*Aim of the exercise*. Each line of the data below that includes the string "findViewById" must be copied.

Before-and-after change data
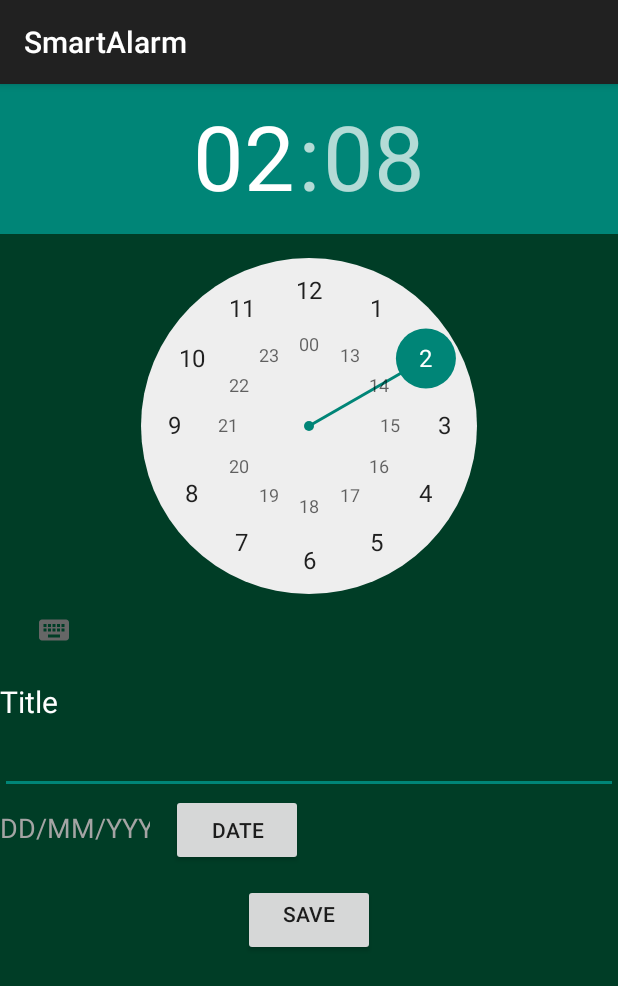
After one commit to xavimoya/AndroidProject, an Android app: the AddAlarm screen opened directly, with no data from a screen before it, on a phone screen of 412 x 824 dp. The commit adds this screen. Shown: the top 986 px of the screen. Run offline under Robolectric (Android 15) with nearby library versions, the phone set to English and light mode, and no system bars.

Commit message:
New features:  - New Activity to add alarm  - Alarm and Custom Alarm Adapter Classes  - Edit some layouts  - Main activity with new features

```diff
--- a/SmartAlarm/app/build.gradle
+++ b/SmartAlarm/app/build.gradle
@@ -6,7 +6,8 @@ android {
     buildToolsVersion "25.0.2"
     defaultConfig {
         applicationId "xavi.smartalarm"
-        minSdkVersion 15
+        minSdkVersion 21
+        //minSdkVersion 15
         targetSdkVersion 25
         versionCode 1
         versionName "1.0"
@@ -29,6 +30,7 @@ dependencies {
     compile 'com.android.support:support-v4:25.2.0'
     compile 'com.android.support:design:25.2.0'
     compile 'com.google.android.gms:play-services-auth:9.0.0'
+    compile 'com.google.android.gms:play-services-location:9.0.0'
     compile 'com.android.support.constraint:constraint-layout:1.0.1'
     compile 'com.android.support:cardview-v7:25.2.0'
     compile 'de.hdodenhof:circleimageview:1.3.0'
--- /dev/null
+++ b/SmartAlarm/app/src/main/java/xavi/smartalarm/AddAlarm.java
@@ -0,0 +1,114 @@
+package xavi.smartalarm;
+
+import android.app.DatePickerDialog;
+import android.app.TimePickerDialog;
+import android.content.Intent;
+import android.os.Bundle;
+import android.support.v7.app.AppCompatActivity;
+import android.view.View;
+import android.widget.Button;
+import android.widget.DatePicker;
+import android.widget.EditText;
+import android.widget.TextView;
+import android.widget.TimePicker;
+import android.widget.Toast;
+
+import java.util.Calendar;
+
+/**
+ * Created by Reylin on 13/03/2017.
+ */
+
+public class AddAlarm extends AppCompatActivity {
+
+    private static final int RESULT_ADDALARM = 100;
+
+
+    private TimePicker timePicker;
+    private TextView title;
+    private Button button_save, button_date;
+
+    private TimePickerDialog timePickerDialog;
+    private DatePickerDialog datePickerDialog;
+
+    private int iday,imonth,iyear;
+    private final Calendar c = Calendar.getInstance();
+
+
+
+    @Override
+    public void onCreate(Bundle savedInstanceState){
+        super.onCreate(savedInstanceState);
+        setContentView(R.layout.activity_addalarm);
+
+        iyear= c.get(Calendar.YEAR); // current year
+        imonth= c.get(Calendar.MONTH) +1; // current month (starts on 0)
+        iday = c.get(Calendar.DAY_OF_MONTH); // current day
+
+        /*Time*/
+        timePicker = (TimePicker)findViewById(R.id.timePicker);
+        title = (EditText)findViewById(R.id.textView_title);
+        button_save = (Button)findViewById(R.id.button_set);
+
+        timePicker.setIs24HourView(true);
+
+
+        button_save.setOnClickListener(new View.OnClickListener() {
+            @Override
+            public void onClick(View v) {
+
+                //Check if exist necessary data
+                TextView tvDate = (TextView)findViewById(R.id.dateAlarm);
+                EditText etTitle = (EditText)findViewById(R.id.textView_title);
+                //check Date - check Title - check location (in process) - the time not necessary check, time now by default.
+                if(tvDate.getText().toString().isEmpty() || etTitle.getText().toString().isEmpty()){
+                    Toast.makeText(AddAlarm.this,"You don't choose all necessary data", Toast.LENGTH_SHORT).show();
+                }else {
+
+                    Intent intent = new Intent();
+                    intent.putExtra("Hour", timePicker.getHour());
+                    intent.putExtra("Minute", timePicker.getMinute());
+                    intent.putExtra("Title", title.getText().toString());
+                    intent.putExtra("Day", iday);
+                    intent.putExtra("Month", imonth);
+                    intent.putExtra("Year", iyear);
+                    setResult(RESULT_ADDALARM, intent);
+                    finish();
+                }
+
+            }
+        });
+
+
+        /*Date*/
+        button_date = (Button) findViewById(R.id.button_date);
+        button_date.setOnClickListener(new View.OnClickListener() {
+            @Override
+            public void onClick(View v) {
+                // calender class's instance and get current date , month and year from calender
+                int mYear = c.get(Calendar.YEAR); // current year
+                int mMonth = c.get(Calendar.MONTH); // current month
+                int mDay = c.get(Calendar.DAY_OF_MONTH); // current day
+                // date picker dialog
+                datePickerDialog = new DatePickerDialog(AddAlarm.this,
+                        new DatePickerDialog.OnDateSetListener() {
+
+                            @Override
+                            public void onDateSet(DatePicker view, int year,
+                                                  int monthOfYear, int dayOfMonth) {
+
+                                monthOfYear = monthOfYear +1;
+
+                              TextView tvDate = (TextView) findViewById(R.id.dateAlarm);
+                                tvDate.setText(dayOfMonth +"/"+monthOfYear +"/"+year);
+                                iday = dayOfMonth;
+                                imonth = monthOfYear;
+                                iyear = year;
+                            }
+                        }, mYear, mMonth, mDay);
+                datePickerDialog.show();
+            }
+        });
+        /*------------------------------------------------------------------------------*/
+    }
+}
--- /dev/null
+++ b/SmartAlarm/app/src/main/res/layout/activity_addalarm.xml
@@ -0,0 +1,80 @@
+<?xml version="1.0" encoding="utf-8"?>
+
+<ScrollView xmlns:android="http://schemas.android.com/apk/res/android"
+    android:layout_width="match_parent"
+    android:layout_height="match_parent"
+    android:background="@color/colorGreen1">
+
+    <RelativeLayout android:layout_width="wrap_content"
+        android:layout_height="wrap_content"
+        >
+
+        <TimePicker
+            android:id="@+id/timePicker"
+            android:layout_width="wrap_content"
+            android:layout_height="wrap_content"
+            />
+
+        <TextView
+            android:id="@+id/Label_title"
+            android:layout_width="wrap_content"
+            android:layout_height="wrap_content"
+            android:layout_marginTop="10dp"
+            android:textSize="20sp"
+            android:text="@string/label_title"
+            android:textColor="#FFFFFF"
+            android:labelFor="@+id/title"
+            android:layout_below="@+id/timePicker"
+            />
+
+        <EditText
+            android:id="@+id/textView_title"
+            android:layout_width="match_parent"
+            android:layout_height="wrap_content"
+            android:textSize="20sp"
+            android:textColor="#FFFFFF"
+            android:labelFor="@+id/textView_title"
+            android:layout_below="@+id/Label_title"
+            android:inputType="textAutoCorrect"
+            />
+        <LinearLayout
+            android:id="@+id/layout_date"
+            android:layout_width="match_parent"
+            android:layout_height="wrap_content"
+            android:layout_below="@+id/textView_title"
+            android:orientation="horizontal"
+            android:gravity="start">
+
+            <TextView
+                android:id="@+id/dateAlarm"
+                android:layout_width="100dp"
+                android:layout_height="wrap_content"
+                android:inputType="date"
+                android:hint="@string/dd_mm_yyyy"
+                android:textColor="#FFFFFF"
+                android:textColorHint="#a4a4a4"
+                android:textSize="18dp"/>
+
+            <Button
+                android:id="@+id/button_date"
+                android:layout_width="wrap_content"
+                android:layout_height="wrap_content"
+                android:text="@string/button_date"
+                android:layout_marginLeft="14dp"
+                />
+
+        </LinearLayout>
+
+        <Button
+            android:id="@+id/button_set"
+            android:layout_width="wrap_content"
+            android:layout_height="wrap_content"
+            android:text="@string/button_save"
+            android:gravity="center_horizontal"
+            android:layout_below="@+id/layout_date"
+            android:layout_centerHorizontal="true"
+            android:layout_marginTop="12dp"
+            />
+
+    </RelativeLayout>
+</ScrollView>
--- a/SmartAlarm/app/src/main/res/values/strings.xml
+++ b/SmartAlarm/app/src/main/res/values/strings.xml
@@ -15,5 +15,19 @@
     <string name="exitApp">Exit</string>
     <string name="email_notsigned">mail@gmail.com</string>
     <string name="name_notSigned">Sign in to show the profile</string>
+    <string name="button_singin">Sign in</string>
+    <string name="add_alarm">Add alarm</string>
+    <string name="button_save">Save</string>
+
+    <!-- Labels -->
+    <string name="label_title">Title</string>
+    <string name="label_description">Description</string>
+    <string name="label_location">Location</string>
+    <string name="button_date">Date</string>
+    <string name="dd_mm_yyyy">DD/MM/YYYY</string>
+    <string name="hh_mm">HH:MM</string>
+
+    <!-- API KEY -->
+
 
 </resources>
```
Also changed, not shown: SmartAlarm/app/src/main/AndroidManifest.xml (+11 -0 lines), SmartAlarm/app/src/main/java/xavi/smartalarm/Alarm.java (added, +46 -0 lines), SmartAlarm/app/src/main/java/xavi/smartalarm/CustomAlarmAdapter.java (added, +40 -0 lines), SmartAlarm/app/src/main/java/xavi/smartalarm/MainActivity.java (+87 -9 lines), SmartAlarm/app/src/main/res/layout/activity_main.xml (+10 -29 lines), SmartAlarm/app/src/main/res/layout/custome_row.xml (added, +53 -0 lines), SmartAlarm/app/src/main/res/layout/nav_header_main.xml (+4 -4 lines), SmartAlarm/app/src/main/res/menu/menu_addalarm.xml (added, +9 -0 lines), SmartAlarm/app/src/main/res/values/colors.xml (+9 -0 lines), SmartAlarm/app/src/main/res/values/styles.xml (+17 -0 lines), SmartAlarm/app/src/main/res/drawable/androidiconblack.png (renamed from SmartAlarm/app/src/main/res/drawable/androidicon.png), SmartAlarm/app/src/main/res/drawable/androidiconwhite.png (added).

*Result below*.
+        timePicker = (TimePicker)findViewById(R.id.timePicker);
+        title = (EditText)findViewById(R.id.textView_title);
+        button_save = (Button)findViewById(R.id.button_set);
+                TextView tvDate = (TextView)findViewById(R.id.dateAlarm);
+                EditText etTitle = (EditText)findViewById(R.id.textView_title);
+        button_date = (Button) findViewById(R.id.button_date);
+                              TextView tvDate = (TextView) findViewById(R.id.dateAlarm);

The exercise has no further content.